We left at about 9AM and continued eastward on Highway No.1. This is a lovely drive, with beautiful mountains and lakes along the way.
In Revelstoke, we stopped to fill the tank, purchased our Discovery Pass to National Parks and Historic Sites and general information gathering. The last time we came by here was on our way back from Banff and we drove the winding road all the way to the Alpine meadows of the Mount Revelstoke National Park. It was late in the season so we missed the wild flowers, but the beauty of the town and the Park left their impressions. This time, we learned that there are hourly free shuttle bus to the meadows and it is the high season for the flowers. but since we have long ways to go, we just have to come back again for this Park, as well as the Glacial National Park, whose snow-capped peaks were so inviting, especially under a clear sunny day like today.

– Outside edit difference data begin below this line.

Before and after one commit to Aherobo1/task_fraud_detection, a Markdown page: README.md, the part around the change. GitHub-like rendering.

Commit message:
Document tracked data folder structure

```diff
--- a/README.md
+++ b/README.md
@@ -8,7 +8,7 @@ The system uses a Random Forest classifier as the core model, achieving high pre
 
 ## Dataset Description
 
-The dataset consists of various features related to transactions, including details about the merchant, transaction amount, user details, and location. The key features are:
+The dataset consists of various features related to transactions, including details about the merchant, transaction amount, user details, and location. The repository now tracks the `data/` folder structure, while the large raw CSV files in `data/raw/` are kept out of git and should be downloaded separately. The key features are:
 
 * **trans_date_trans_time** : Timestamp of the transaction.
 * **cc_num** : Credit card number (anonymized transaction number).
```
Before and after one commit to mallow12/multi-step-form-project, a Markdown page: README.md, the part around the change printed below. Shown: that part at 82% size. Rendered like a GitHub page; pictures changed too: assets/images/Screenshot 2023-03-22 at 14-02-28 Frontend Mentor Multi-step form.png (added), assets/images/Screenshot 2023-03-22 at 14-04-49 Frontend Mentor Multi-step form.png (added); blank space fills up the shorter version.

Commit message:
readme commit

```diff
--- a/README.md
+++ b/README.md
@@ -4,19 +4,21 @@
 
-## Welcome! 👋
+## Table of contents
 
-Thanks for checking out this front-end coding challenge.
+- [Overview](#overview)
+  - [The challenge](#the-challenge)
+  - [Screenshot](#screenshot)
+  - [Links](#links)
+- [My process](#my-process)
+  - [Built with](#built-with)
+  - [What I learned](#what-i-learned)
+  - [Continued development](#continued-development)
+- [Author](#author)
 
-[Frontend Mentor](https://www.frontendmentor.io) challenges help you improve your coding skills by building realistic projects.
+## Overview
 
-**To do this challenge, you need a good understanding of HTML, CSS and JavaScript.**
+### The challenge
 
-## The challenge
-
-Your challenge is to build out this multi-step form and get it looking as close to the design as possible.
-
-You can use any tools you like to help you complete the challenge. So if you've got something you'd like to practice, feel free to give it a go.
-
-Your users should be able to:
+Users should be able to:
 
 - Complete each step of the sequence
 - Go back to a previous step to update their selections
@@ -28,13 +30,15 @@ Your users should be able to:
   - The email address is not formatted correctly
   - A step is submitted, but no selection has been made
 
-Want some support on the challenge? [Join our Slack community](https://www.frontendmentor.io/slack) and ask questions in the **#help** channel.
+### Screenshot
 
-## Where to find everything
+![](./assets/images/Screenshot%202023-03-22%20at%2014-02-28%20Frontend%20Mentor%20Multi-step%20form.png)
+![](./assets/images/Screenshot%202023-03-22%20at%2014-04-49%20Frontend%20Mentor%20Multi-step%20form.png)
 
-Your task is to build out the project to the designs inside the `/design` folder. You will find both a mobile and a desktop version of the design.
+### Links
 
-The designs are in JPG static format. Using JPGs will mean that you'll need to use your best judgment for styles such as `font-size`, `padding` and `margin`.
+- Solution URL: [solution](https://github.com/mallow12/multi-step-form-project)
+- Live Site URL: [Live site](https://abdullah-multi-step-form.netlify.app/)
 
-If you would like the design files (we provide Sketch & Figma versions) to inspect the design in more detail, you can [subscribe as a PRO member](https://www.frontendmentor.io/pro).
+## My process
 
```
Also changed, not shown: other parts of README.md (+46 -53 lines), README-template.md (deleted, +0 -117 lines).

3:30 PM. We arrived at the camping site in Lake Louise. The change of time zone cost us an hour, so actually it is 4:30. This National Park camping site lies in the shadow of Temple Mountain with the singing Bow River running by. As we now are one day more experienced, we quickly set up the tent, had our supper and set out to Lake Louise while there are still sufficient daylight. We love this lake because its tranquility and elegance seem contagious. During our first visit here five years ago, we had afternoon tea in the Chateau. Seated under the window directly facing the glacial lake and the mountain, with beautiful harp music played live, we had a most memorable time. Since then, coming to Banff has been like visiting a friend--some good basis upon which new experience can be weaved into a rich tapestry of memories.
Moon Rise over Snow capped Temple Mountain
Day 2 in Banff. Sunny and Clear with a few clouds. Never had such good weather before. Yeh! We want to first visit Moraine Lake and the famous Ten Peak surround it. As this is a must visit for Banff National Park, we were advised to to before 10AM or after 5 PM to avoid the crowds.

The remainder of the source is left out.